Continued investment in technology and improving efficiencies helped the independent Glasgow-based food and drink wholesaler JW Filshill increase pre-tax profits to £1.3m in the year to 31st January 2015 – up from £0.8m the previous year. The company also predicts the decline of sales in recent years will reverse, with growth returning within the next three years.
The company, owner of the KeyStore convenience store brand, achieved gross profit of £10.1m and reduced operating costs by a further £400,000. Turnover for the year was £151m, down 4.4% in a highly challenging retail trading environment and amid strong competition.
JW Filshill drove down costs by ramping up investment in IT systems and adding value to the services it offers its retail customers across Scotland and the north of England by introducing innovative selling techniques via social media platforms.
The company also launched its export subsidiary, JW Filshill International, trading as The Craft Beer Clan of Scotland.
Simon Hannah (pictured), Managing Director of JW Filshill, said: “The independent retail trade remains highly competitive and challenging, and we seek to manage the principal risk of losing customers by offering strong promotions and wide-ranging advice and support.” Advice with store layouts, promotional leaflets for consumers, digital social media marketing and free on-loan Epos till installations had been well received by the firm’s progressive retail customers, he added.
“Continued investment in IT systems, electronic order capture methods and electronic data interchange with suppliers continues to add value to customers, suppliers and our business,” Hannah said.
Added-value support for all customers, Hannah pointed out, was particularly important at a time when competition from the large supermarkets remains intense. But he said that competition from other independents and discounters was also increasing with new players arriving on the convenience store scene.
“The good news is that independent retailers are experiencing a resurgence in popularity with consumers who are increasingly turned off by the major retail multiples,” he said. “However, we have the more recent competition from the discount retailers – Lidl and Aldi – which are striking a chord with consumers who previously haven’t considered shopping there.
“That’s why we’re investing more heavily in technology and social media, and trying to be smarter when it comes to marketing in order to engage with shoppers who are increasingly using mobile technology in their everyday lives.”
An upbeat Hannah also pointed to JW Filshill’s strong balance sheet, showing net assets of approximately £14m. “We continue to place emphasis on staff performance and measured incentives schemes and believe that the monitoring of non-financial KPIs such as vehicle fuel performance, sales service levels/range achievements, unanswered telesales calls and returned orders is an effective part of our business performance review.
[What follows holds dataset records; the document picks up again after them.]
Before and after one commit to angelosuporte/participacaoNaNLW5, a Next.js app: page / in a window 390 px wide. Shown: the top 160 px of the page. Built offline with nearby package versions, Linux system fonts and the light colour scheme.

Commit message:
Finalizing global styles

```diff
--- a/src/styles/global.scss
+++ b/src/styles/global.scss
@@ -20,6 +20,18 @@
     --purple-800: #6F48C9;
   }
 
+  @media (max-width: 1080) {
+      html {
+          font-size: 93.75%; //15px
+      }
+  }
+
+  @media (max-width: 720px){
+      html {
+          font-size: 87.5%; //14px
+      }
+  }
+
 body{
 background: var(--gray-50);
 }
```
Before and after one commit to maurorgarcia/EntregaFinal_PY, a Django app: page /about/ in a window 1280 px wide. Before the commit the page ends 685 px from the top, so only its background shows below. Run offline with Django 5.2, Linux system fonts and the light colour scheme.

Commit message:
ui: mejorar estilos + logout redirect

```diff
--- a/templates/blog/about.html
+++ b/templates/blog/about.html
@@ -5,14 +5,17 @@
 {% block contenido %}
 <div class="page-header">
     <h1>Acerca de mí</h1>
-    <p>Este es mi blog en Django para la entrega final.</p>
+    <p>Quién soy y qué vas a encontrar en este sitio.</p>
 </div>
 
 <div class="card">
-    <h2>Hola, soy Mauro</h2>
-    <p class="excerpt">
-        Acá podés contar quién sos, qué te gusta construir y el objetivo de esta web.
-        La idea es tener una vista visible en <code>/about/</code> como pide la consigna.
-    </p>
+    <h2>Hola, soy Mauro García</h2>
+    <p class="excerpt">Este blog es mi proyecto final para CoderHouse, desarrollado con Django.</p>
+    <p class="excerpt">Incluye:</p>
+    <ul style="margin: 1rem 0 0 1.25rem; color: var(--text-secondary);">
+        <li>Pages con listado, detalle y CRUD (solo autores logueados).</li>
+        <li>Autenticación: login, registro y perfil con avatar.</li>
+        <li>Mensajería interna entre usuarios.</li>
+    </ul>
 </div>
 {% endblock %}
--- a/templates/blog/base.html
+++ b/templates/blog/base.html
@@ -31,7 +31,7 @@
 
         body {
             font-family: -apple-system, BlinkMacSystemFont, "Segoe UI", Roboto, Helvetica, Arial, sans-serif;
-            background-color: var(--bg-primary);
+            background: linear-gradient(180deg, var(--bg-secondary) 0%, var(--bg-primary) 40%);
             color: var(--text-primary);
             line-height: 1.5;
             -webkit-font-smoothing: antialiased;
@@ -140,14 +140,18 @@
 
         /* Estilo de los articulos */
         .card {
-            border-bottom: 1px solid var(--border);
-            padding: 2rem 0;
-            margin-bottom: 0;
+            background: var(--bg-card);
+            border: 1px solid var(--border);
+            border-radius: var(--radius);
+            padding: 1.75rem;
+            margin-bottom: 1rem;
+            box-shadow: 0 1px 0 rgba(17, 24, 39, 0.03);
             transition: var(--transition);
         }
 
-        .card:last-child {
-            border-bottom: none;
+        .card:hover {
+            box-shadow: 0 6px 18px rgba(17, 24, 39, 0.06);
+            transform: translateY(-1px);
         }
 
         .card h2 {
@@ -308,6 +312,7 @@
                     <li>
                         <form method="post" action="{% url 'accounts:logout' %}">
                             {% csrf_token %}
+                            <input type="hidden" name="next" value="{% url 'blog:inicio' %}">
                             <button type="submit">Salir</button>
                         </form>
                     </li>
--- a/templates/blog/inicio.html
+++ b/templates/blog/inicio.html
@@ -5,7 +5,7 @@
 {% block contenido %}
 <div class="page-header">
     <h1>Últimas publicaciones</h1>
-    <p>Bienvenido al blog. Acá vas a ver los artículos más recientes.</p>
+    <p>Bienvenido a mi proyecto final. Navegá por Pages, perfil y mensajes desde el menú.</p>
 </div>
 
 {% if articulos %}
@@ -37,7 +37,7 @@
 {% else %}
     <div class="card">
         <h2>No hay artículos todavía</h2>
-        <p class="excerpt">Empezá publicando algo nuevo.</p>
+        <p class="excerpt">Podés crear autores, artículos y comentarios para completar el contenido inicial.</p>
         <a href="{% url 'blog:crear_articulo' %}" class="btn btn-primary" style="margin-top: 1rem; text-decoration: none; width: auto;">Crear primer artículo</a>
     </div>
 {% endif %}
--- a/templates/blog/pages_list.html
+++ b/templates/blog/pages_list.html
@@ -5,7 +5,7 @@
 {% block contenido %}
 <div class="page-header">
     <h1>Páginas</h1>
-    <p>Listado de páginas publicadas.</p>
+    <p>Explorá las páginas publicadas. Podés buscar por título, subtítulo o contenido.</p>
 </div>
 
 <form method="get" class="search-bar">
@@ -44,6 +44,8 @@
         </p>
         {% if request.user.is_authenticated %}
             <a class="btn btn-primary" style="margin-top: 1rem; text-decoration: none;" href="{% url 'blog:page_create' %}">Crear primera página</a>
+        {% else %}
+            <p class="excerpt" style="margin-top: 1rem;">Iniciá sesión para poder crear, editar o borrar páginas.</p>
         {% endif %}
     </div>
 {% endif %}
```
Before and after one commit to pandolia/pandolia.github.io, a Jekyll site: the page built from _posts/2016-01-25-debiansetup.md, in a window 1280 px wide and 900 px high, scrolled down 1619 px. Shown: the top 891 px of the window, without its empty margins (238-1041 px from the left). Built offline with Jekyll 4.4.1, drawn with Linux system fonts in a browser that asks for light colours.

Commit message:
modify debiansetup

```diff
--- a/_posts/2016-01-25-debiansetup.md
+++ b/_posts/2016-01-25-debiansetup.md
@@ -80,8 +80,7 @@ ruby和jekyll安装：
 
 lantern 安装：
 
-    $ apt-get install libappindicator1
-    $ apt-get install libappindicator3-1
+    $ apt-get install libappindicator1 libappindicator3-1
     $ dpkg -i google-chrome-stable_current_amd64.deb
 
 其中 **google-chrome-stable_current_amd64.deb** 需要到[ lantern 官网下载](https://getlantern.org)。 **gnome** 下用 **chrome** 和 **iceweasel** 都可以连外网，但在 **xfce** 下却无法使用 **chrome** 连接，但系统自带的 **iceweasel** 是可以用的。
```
“We believe the decline of sales in recent years will reverse and growth will return within the following three years due to population growth and a change in consumer spending habits migrating towards the convenience sector.
“We also expect export sales via our new JW Filshill International business to reach satisfactory levels by 2016.
“Interest in our export sales and consolidation model is increasing with more Scottish producers looking for us to take their products to international markets as part of a wider Scottish portfolio.”